Change can be difficult. It can be painful, and we can be slow to recognize the need for it. What we cannot escape, regardless of vertical or industry, is that things do change whether we want them to or not.
When that time comes, we can either adapt and grow or be left in the dust.
As simple as it is to recognize the need for change on an intellectual level, it’s much harder to come to terms with emotionally, especially in the sales environment.
Even if you know what’s best for your sales team, it can be difficult to let go of the old ideas or ways of thinking that keep you stuck in the rut that you’re trying to escape. Even tougher is the change we don’t accept. In fact, the word “insane” actually comes to mind. The definition of insanity is repeating the same actions over and over again, but expecting different results.

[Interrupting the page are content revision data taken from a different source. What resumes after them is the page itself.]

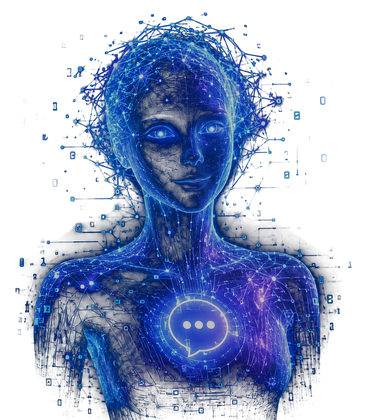
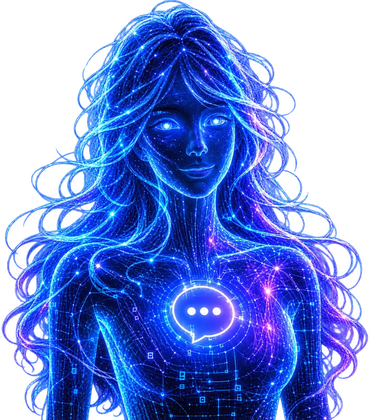
site: new chat figure art, greeting per page load, typing dots
- agent-figure.png: new artwork (made by Duque with GPT, transparent,
  long hair of light strands), resized to the same 370x420 slot. The
  procedural hair is removed: the mane is now part of the art.
- Greeting shows on every page load until the visitor opens the chat
  once (was once per tab session, so a visitor who missed it never saw
  it again). After it, typing dots every 30 s for 4 s; none with
  reduced motion.
- Canvas animation capped at ~30 fps (all motion is slow).
- Image URL and cache versions bumped.

diff --git a/docs/assets/javascripts/site.js b/docs/assets/javascripts/site.js
@@ -162,17 +162,18 @@
 
   /* ---- 3a) the neural agent figure --------------------------------
      The agent is the real reference artwork (docs/media/profile/
-     agent-figure.png — a woman rendered as a glowing neural network),
-     processed offline so her black background is fully transparent:
-     whatever the page shows behind her silhouette IS her backdrop.
-     The canvas brings her to life on top of that:
+     agent-figure.png — a woman rendered as a glowing neural network,
+     long hair made of light strands), processed offline so her black
+     background is fully transparent: whatever the page shows behind
+     her silhouette IS her backdrop. The hair is part of the artwork
+     (Nov 2026; procedural strands could not look like a real mane at
+     ~100 px). The canvas brings her to life on top of that:
      - gentle breathing + lean, idle glances to the sides, occasional
        cursor tracking, and a look up toward the panel while it's open
        (a flat artwork can't move its eyes, so the whole figure turns —
        reads as attention, not as a static sticker)
-     - procedural hair strands floating behind her mane
      - twinkling particles sampled from her own brightest pixels, so
-       the sparkle always sits ON her lines */
+       the sparkle always sits ON her lines (mostly her hair) */
   function mountChatAgent(canvas, launcher) {
     var ctx = canvas.getContext("2d");
     if (!ctx) return;
@@ -208,14 +209,14 @@
        bottom-anchored and centered (full shoulder span, so it fits by
        width and leaves hair headroom above) */
     var IMG = { x: 1, y: 22, w: 148, h: 168 };
-    var HEADC = { x: 73, y: 76 };  /* her head center, for hair anchors */
+    var HEADC = { x: 73, y: 76 };  /* her head center, for cursor tracking */
     var img = new Image();
     var imgReady = false;
     var particles = [];
     var sj = document.querySelector('script[src*="site.js"]');
     img.src = sj
-      ? sj.src.replace(/assets\/javascripts\/site\.js.*$/, "media/profile/agent-figure.png")
-      : "media/profile/agent-figure.png";
+      ? sj.src.replace(/assets\/javascripts\/site\.js.*$/, "media/profile/agent-figure.png?v=20261125b")
+      : "media/profile/agent-figure.png?v=20261125b";
     img.onload = function () {
       imgReady = true;
       sampleParticles();
@@ -252,23 +253,6 @@
           });
         }
       } catch (e) { /* tainted canvas etc. — she still renders fine */ }
-    }
-
-    /* ---- hair: strands floating from behind her mane ---- */
-    var hairs = [];
-    for (var h = 0; h < 18; h++) {
-      var a0 = -Math.PI * (0.08 + rnd() * 0.84); /* upper arc angles */
-      hairs.push({
-        ax: HEADC.x + Math.cos(a0) * (26 + rnd() * 8),
-        ay: HEADC.y + Math.sin(a0) * (24 + rnd() * 7),
-        dir: a0,
-        segs: 5 + (rnd() * 4 | 0),
-        len: 5 + rnd() * 3,
-        phase: rnd() * TAU,
-        omega: 0.0007 + rnd() * 0.0007,
-        amp: 0.11 + rnd() * 0.07,
-        color: rnd() < 0.6 ? CYAN : VIOLET
-      });
     }
 
     /* ---- gaze state machine: idle glances / cursor follow / panel ---- */
@@ -326,31 +310,6 @@
       ctx.scale(breathe, breathe);
       ctx.translate(-75, -190 + pitch * 3);
 
-      /* hair strands behind her, drifting like they are weightless */
-      ctx.lineWidth = 1;
-      hairs.forEach(function (hs) {
-        var ang = hs.dir + yaw * 0.35;
-        var drift = Math.sin(t / 5200 * TAU + hs.phase) * 0.15;
-        var px = hs.ax + yaw * 6, py = hs.ay;
-        for (var i = 0; i < hs.segs; i++) {
-          ang += Math.sin(t * hs.omega + hs.phase + i * 0.62) *
-                 hs.amp * (1 + i * 0.30) + drift * 0.12;
-          var nx = px + Math.cos(ang) * hs.len;
-          var ny = py + Math.sin(ang) * hs.len;
-          /* soft walls: steer back before any canvas edge, so hair
-             never gets shaved into a flat clipped line */
-          if (ny < 8) { ang = -ang * 0.5; ny = py + Math.sin(ang) * hs.len; }
-          if (nx < 6) { ang = Math.PI - ang; nx = px + Math.cos(ang) * hs.len; }
-          else if (nx > 144) { ang = Math.PI - ang; nx = px + Math.cos(ang) * hs.len; }
-          var fal = 0.42 * (1 - i / hs.segs);
-          ctx.strokeStyle = "rgba(" + hs.color + "," + fal.toFixed(3) + ")";
-          ctx.beginPath(); ctx.moveTo(px, py); ctx.lineTo(nx, ny); ctx.stroke();
-          ctx.fillStyle = "rgba(" + hs.color + "," + (fal * 0.9).toFixed(3) + ")";
-          ctx.beginPath(); ctx.arc(nx, ny, 1, 0, TAU); ctx.fill();
-          px = nx; py = ny;
-        }
-      });
-
       /* the reference artwork itself */
       if (imgReady) {
         ctx.drawImage(img, IMG.x, IMG.y, IMG.w, IMG.h);
@@ -377,20 +336,28 @@
     /* draw one frame immediately (visible even in background tabs /
        before the loop's first tick), then animate */
     step(performance.now());
+    /* ~30 fps: every motion here is slow (periods of seconds), so 60 fps
+       looks the same and just costs phones battery (the drop-shadow on
+       the launcher is re-filtered on every repaint) */
     if (!reduced) {
+      var lastFrame = -1e9;
       (function loop(t) {
         requestAnimationFrame(loop);
         if (document.hidden) return;
-        step(t || performance.now());
+        t = t || performance.now();
+        if (t - lastFrame < 31) return;
+        lastFrame = t;
+        step(t);
       })(performance.now());
     }
   }
 
   /* ---- 3) chat widget: neural-agent assistant + panel ----
      The launcher IS the agent figure above — no bubble, no circle.
-     On the first page of a visit she fades/rises in once, and a short
-     greeting bubble appears beside her head ONE time (then never again
-     in that tab session): clicking the bubble or the figure opens the
+     On the first page of a visit she fades/rises in once. A greeting
+     bubble appears beside her head once per page load, then turns into
+     periodic typing dots, until the visitor opens the chat (details at
+     the hint code below). Clicking the bubble or the figure opens the
      chat. Spanish pages get the Spanish greeting. While open, a small
      ✕ chip appears by her shoulder and she looks up toward the panel. */
 
@@ -449,7 +416,10 @@
       '<span class="pf-chat-x" aria-hidden="true">' +
         '<svg viewBox="0 0 24 24"><path fill="none" stroke="currentColor" stroke-width="2" stroke-linecap="round" d="M6 6l12 12M18 6L6 18"/></svg>' +
       "</span>" +
-      '<span class="pf-chat-hint" aria-hidden="true"></span>';
+      '<span class="pf-chat-hint" aria-hidden="true">' +
+        '<span class="pf-chat-hint-text"></span>' +
+        '<span class="pf-chat-hint-dots"><i></i><i></i><i></i></span>' +
+      "</span>";
 
     var panel = document.createElement("div");
     panel.className = "pf-chat-panel";
@@ -485,7 +455,7 @@
     var closeBtn = panel.querySelector(".pf-chat-close");
     var hint = launcher.querySelector(".pf-chat-hint");
     input.placeholder = T.placeholder;
-    hint.textContent = T.greeting;
+    hint.querySelector(".pf-chat-hint-text").textContent = T.greeting;
 
     function addBubble(role, text) {
       var bubble = document.createElement("div");
@@ -505,29 +475,49 @@
       return t;
     }
 
-    /* one greeting per visit: shown once, a few seconds after load,
-       hidden after 9 s or as soon as the chat opens. Not a loop. It is
-       text (information), so it also shows with reduced motion — CSS
-       just drops the pop-in transition there. */
-    function hideHint() {
-      clearTimeout(hintTimer);
-      hint.classList.remove("is-on");
+    /* Greeting, then dots:
+       - on every page load the greeting shows once, ~2.6 s in, for 9 s
+         (or until the first scroll / tap elsewhere — on a phone it sits
+         over content, e.g. the home Contact button). A reload gives a
+         visitor who missed it another chance.
+       - after it, the same bubble comes back every 30 s for 4 s with
+         three typing dots: "she still has something to say".
+       - once the visitor has opened the chat (this tab session), both
+         stop on every page: they already know she is there.
+       Reduced motion: the greeting still shows (it is text), without
+       the pop-in; the periodic dots do not (repeated attention-grabbing
+       motion is exactly what that setting asks to avoid). */
+    var GREET_MS = 9000, DOTS_EVERY = 30000, DOTS_SHOW = 4000;
+    function stopListening() {
       window.removeEventListener("scroll", hideHint);
       document.removeEventListener("pointerdown", onOutsidePointer, true);
     }
-    /* on a phone the bubble sits over page content (e.g. the home
-       Contact button), so the first scroll or tap elsewhere hides it */
     function onOutsidePointer(e) {
       if (!launcher.contains(e.target)) hideHint();
     }
-    if (!sessionFlag("pfChatGreeted")) {
+    function hideHint() {
+      clearTimeout(hintTimer);
+      stopListening();
+      hint.classList.remove("is-on");
+      if (!hasOpened && !reduced) scheduleDots(DOTS_EVERY);
+    }
+    function scheduleDots(delay) {
       hintTimer = setTimeout(function () {
         if (hasOpened) return;
-        sessionFlag("pfChatGreeted", true);
+        hint.classList.add("is-dots", "is-on");
+        hintTimer = setTimeout(function () {
+          hint.classList.remove("is-on");
+          scheduleDots(DOTS_EVERY);
+        }, DOTS_SHOW);
+      }, delay);
+    }
+    if (!sessionFlag("pfChatOpened")) {
+      hintTimer = setTimeout(function () {
+        if (hasOpened) return;
         hint.classList.add("is-on");
         window.addEventListener("scroll", hideHint, { passive: true });
         document.addEventListener("pointerdown", onOutsidePointer, true);
-        hintTimer = setTimeout(hideHint, 9000);
+        hintTimer = setTimeout(hideHint, GREET_MS);
       }, reduced ? 1200 : 2600);
     }
 
@@ -538,7 +528,7 @@
       launcher.classList.add("is-open");
       if (!hasOpened) {
         hasOpened = true;
-        sessionFlag("pfChatGreeted", true);
+        sessionFlag("pfChatOpened", true);
         hideHint();
       }
       if (!greeted) {

diff --git a/docs/assets/stylesheets/portfolio.css b/docs/assets/stylesheets/portfolio.css
@@ -2854,6 +2854,22 @@ html { scrollbar-color: rgba(34, 211, 238, 0.35) #070B18; scrollbar-width: thin;
   pointer-events: auto;
 }
 .pf-chat-hint:hover { border-color: rgba(34, 211, 238, 0.8); }
+/* same bubble, later: three typing dots instead of the text */
+.pf-chat-hint-dots { display: none; gap: 4px; align-items: center; }
+.pf-chat-hint.is-dots { padding: 0.5rem 0.65rem; right: calc(100% - 22px); }
+.pf-chat-hint.is-dots .pf-chat-hint-text { display: none; }
+.pf-chat-hint.is-dots .pf-chat-hint-dots { display: flex; }
+.pf-chat-hint-dots i {
+  width: 5px;
+  height: 5px;
+  border-radius: 50%;
+  background: var(--portfolio-blue);
+}
+@media (prefers-reduced-motion: no-preference) {
+  .pf-chat-hint.is-on .pf-chat-hint-dots i { animation: pf-chat-blink 1.1s ease-in-out infinite; }
+  .pf-chat-hint.is-on .pf-chat-hint-dots i:nth-child(2) { animation-delay: 0.15s; }
+  .pf-chat-hint.is-on .pf-chat-hint-dots i:nth-child(3) { animation-delay: 0.3s; }
+}
 
 /* entrance: once per visit, she rises and fades in (JS adds the class
    only on the first page view and never with reduced motion) */
@@ -2878,6 +2894,7 @@ html { scrollbar-color: rgba(34, 211, 238, 0.35) #070B18; scrollbar-width: thin;
 @media screen and (max-width: 44.9375em) {
   .pf-chat-launcher { width: 68px; height: 86px; right: 0.5rem; bottom: 0.5rem; }
   .pf-chat-hint { top: 6px; right: calc(100% - 6px); max-width: min(200px, calc(100vw - 100px)); font-size: 12.5px; }
+  .pf-chat-hint.is-dots { top: 14px; right: calc(100% - 14px); }
   .md-footer-meta { padding-bottom: 92px; }
 }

As a business owner or sales leader, objectivity is an asset, but what happens when you can’t see outside of your own preferences? If there’s one thing that’s an innovation and adaptation killer, it’s clinging to ideas and methods that are no longer serving you.
Still, many people continue to scratch their heads when their business growth stagnates.
If your last several years look the same, don’t let fear or pride get in the way — accept that it’s time to change your strategy. But we’re not talking tiny shifts; in some cases, drastic changes must occur to see any real results.
How do we go about this? And where should those changes happen? That’s exactly what we’re going to dive into.
How To Make Big Changes To Your Business Strategy
Initially, it’s a good idea to look inward for advice on how to change your business strategy, but it will also benefit you to bring in outside help and perspective after you’ve taken inventory in-house. Here are a few ways to jumpstart things:
1. Re-examine key performance indicators to see if they’re still an accurate depiction of growth. Scrutinize metrics beyond revenue, like salaries, budget and resource allocation, and more. Don’t be afraid to dive in anywhere; it might require radical thinking to cause radical change.
2. Ask your sales team members for honest feedback. Encourage them to be candid about company culture. You never know where a helpful idea may be hiding, or who it may come from. If flagging morale is an issue, keep that in mind; human factors do affect sales. Don’t be afraid to dig for real honesty from the team. Now isn’t the time to be precious with your ego, it’s time to move toward solutions.
3. Conduct new market research and leverage competitors’ data. Have you really been using all the research available to you? Maybe it’s time you update your data and take a refreshed, high-level look at the landscape of your industry.
4. Introduce one new initiative. Don’t throw the kitchen sink at the problem by trying several new strategies at once, but do initiate a single change. Invest in a down market, or bring in an outside consultant to review your CRM procedures. This is a better way to track what works in sales, and a more cost-effective method of handling the problem, than making too many changes at once.
5. Re-evaluate employee skill sets. It may be time to reassess the team. Once you’ve established a new initiative and taken stock of the skills your team possesses, you’ve got to prioritize. Are the skills you have the ones you need most? If not, it may be time to make some cuts and hire new personnel who possess those skills. That said, begin this process by investing in your current team through mentoring and training programs rather than dismantling it outright.
6. Plan to systematically revisit your changes. In 3 months, 6 months, and again in a year, reevaluate the changes you made. Depending on the alteration, it can take months to see the ripple effects, and you’ll need to know how each change affects your sales department before making another one.
Remember: Doing the same thing over and over again and expecting different results is the definition of insanity. It is not productive. We have to shake up the process to affect the outcome, and if we’re unwilling to look at the bigger picture, we’ll miss the bigger solutions.
Remain as objective as possible, look inward then ask for outside consultation, and don’t be afraid to color outside of the lines. If your last three or four years of revenue look the same, why hold off on trying to change that?
And don’t forget to reach out to your friends here at C-Level Partners. We specialize in multiplying the force and impact of sales teams across the world. We have a proven and predictable system to put your sales team in front of the Right People, in the Right Role, Right Now. So please feel free to get in touch.
Until next time,